The Bible does not explicitly reveal what prompted Cain's actions, but there is a possibility that is worth considering as to why he acted as he did.
Is it possible Cain saw himself as the great protagonist, the conqueror of Satan—even the Savior of the world? Did Cain literally have a "Messiah complex"?
The stories of Cain, Balaam, and Korah help us to understand Jude's urgent warning to the church for all time. These men's ways are continually repeated.
If we lack love for our brethren who live in the presence of God, we are emulating Cain. It is God's desire that we stay in the fellowship.
Cain represents religion and worship on a person's own terms, according to his own priorities, rather than according to God's instruction.
Even though we may claim to follow God's way, there is a considerable measure of selfishness in our pathways, a tendency to be dismissive of other people.
The New Covenant sacrifices are far more demanding than the Old Covenant sacrifices. But there are poignant lessons to be learned from animal sacrifices.

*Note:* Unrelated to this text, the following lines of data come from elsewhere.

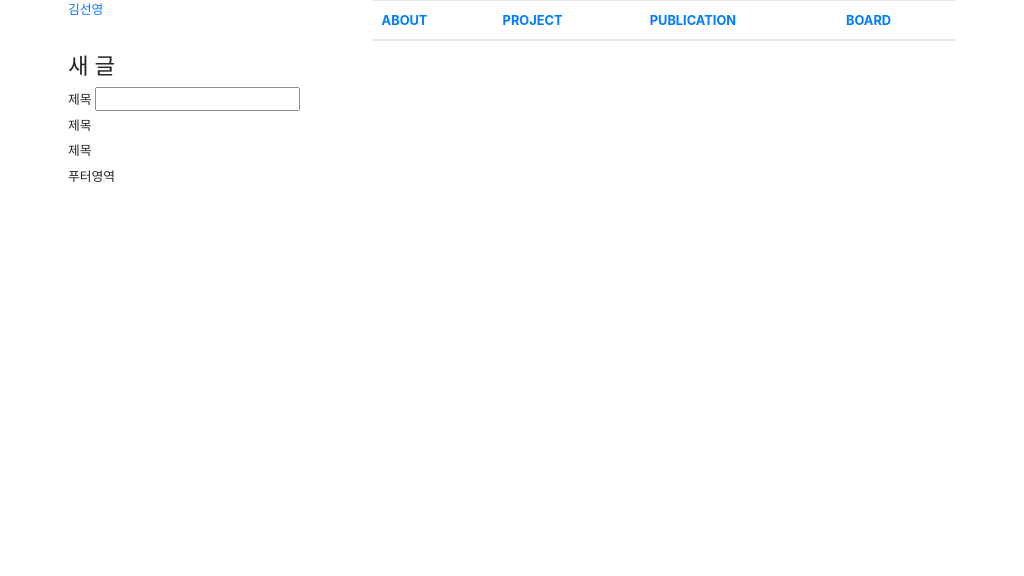
Repository: supremest35/web-projects
Page: http://localhost/noticeboard/board/form.jsp
An editor plug-in stored every save of this project. The page is shown before and after the next save, followed by the edit.
The browser window is 1280 px wide. The pictures show the whole page, at 80% of full size.
The page is served by Tomcat 9. Other server files are loaded and not shown.

Above is the page before, as saved 2020-12-06 04:18:41.

### noticeboard/WebContent/board/form.jsp
<%@ page language="java" contentType="text/html; charset=UTF-8"
    pageEncoding="UTF-8"%>
<!DOCTYPE html>
<html lang="ko">
<head>
  <title>Bootstrap 4 Example</title>
  <meta charset="utf-8">
  <meta name="viewport" content="width=device-width, initial-scale=1">
  <link rel="stylesheet" href="https://maxcdn.bootstrapcdn.com/bootstrap/4.5.2/css/bootstrap.min.css">
  <script src="https://ajax.googleapis.com/ajax/libs/jquery/3.5.1/jquery.min.js"></script>
  <script src="https://cdnjs.cloudflare.com/ajax/libs/popper.js/1.16.0/umd/popper.min.js"></script>
  <script src="https://maxcdn.bootstrapcdn.com/bootstrap/4.5.2/js/bootstrap.min.js"></script>
</head>
<body>
<div class="container">
	<div class="row">
		<div class="col-2"><a href="index.jsp">김선영</a></div>
		<div class="col-2"></div>
		<div class="col-8">
			<table class="table">
				<thead>
					<tr>
						<th><a href="">ABOUT</a></th>
						<th><a href="">PROJECT</a></th>
						<th><a href="">PUBLICATION</a></th>
						<th><a href="board/list.jsp">BOARD</a></th>
					</tr>
				</thead>
			</table>
		</div>
	</div>
	<div class="row">
		<div class="col-12">
			<h3>새 글</h3>
			<form method="post" action="add.jsp" enctype="multipart/form-data">
				<div>
					<label>제목</label>
					<input type="text" name="title" />
				</div>
				<div>
					<label>제목</label>
				</div>
				<div>
					<label>제목</label>
				</div>
			</form>
		</div>
	</div>
	<div class="row">
		<div class="col-12">푸터영역</div>
	</div>
</div>
</body>
</html>

After the next save:
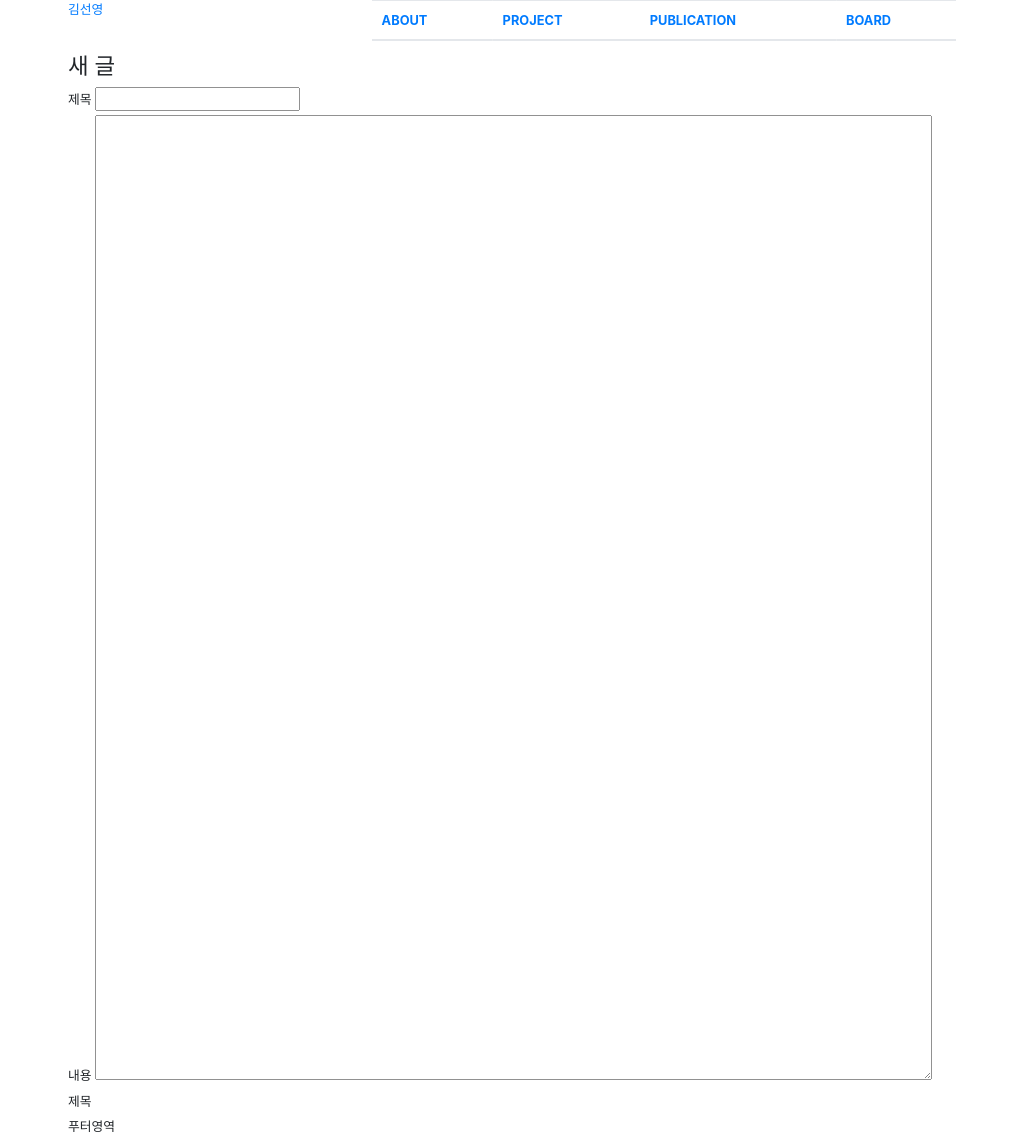
Saved 64 s later.
--- a/noticeboard/WebContent/board/form.jsp
+++ b/noticeboard/WebContent/board/form.jsp
@@ -38,7 +38,8 @@
 					<input type="text" name="title" />
 				</div>
 				<div>
-					<label>제목</label>
+					<label>내용</label>
+					<textarea rows="50" cols="100"></textarea>
 				</div>
 				<div>
 					<label>제목</label>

Martin Collins, analyzing the differences between the offerings of Cain and Abel, emphasizes that failure to obey the command specifically requiring a livestock offering rather than produce from already-cursed ground (Genesis 3:17) disqualified Cain's offering. The observation that Cain's countenance fell suggests that he had …
It is commonly believed that the Ten Commandments are part of the ritualistic law, and that they lasted only until Christ. But here is the rest of the story.
With all the military metaphors in the Bible, there can be no doubt that God likens the Christian life to a war against the evils and temptations we face.
Abraham, the father of the faithful, did not have a blind faith; it was based upon observation of God's proven track record of faithfulness.
The contains a detailed record of both good and bad leaders, and it provides a repetitive principle that 'as go the leadership, so goes the nation.'
We learn from our original parents that as soon as we sin, a stark change occurs throughout our nervous system, subjecting us to shame and fear.
Pride, the father of all sins, is the source of self-exaltation, self-justification and the despising of authority. It cloaks rebellion in a deceptive appeal.
Those who ignore the clear biblical instructions for the wavesheaf offering with its unambiguous prohibitions risk the displeasure and judgment of God.
No one has felt more rejection than Jesus Christ. He was rejected by those of His hometown, and His own physical brothers rejected Him because they did not believe.
Proverbs 14:12 reveals that, when men follow a way of life that they think is right, it ultimately ends in death. Only God's way of life results in more life.
Like the older brother in the parable, we may have looked down on those who have stumbled. We are not equipped to judge anybody else's repentance.
We qualify to lead by internalizing the covenants, not only believing God, but doing what He says, realizing that the covenants are not complicated.
In Scripture, foam is usually accompanied by a state of agitation, as in hurricanes, angry waves of the sea, nations being torn asunder, or demonic influence.
John Ritenbaugh, reflecting that we have been marking nearly 6,000 years since Abel's offering was accepted and Cain's offering was rejected by God, an event revealing the carnal proclivity for jealousy leading to the first murder, reminds us that the Bible clearly shows that the requirement for the offering was in-force at the …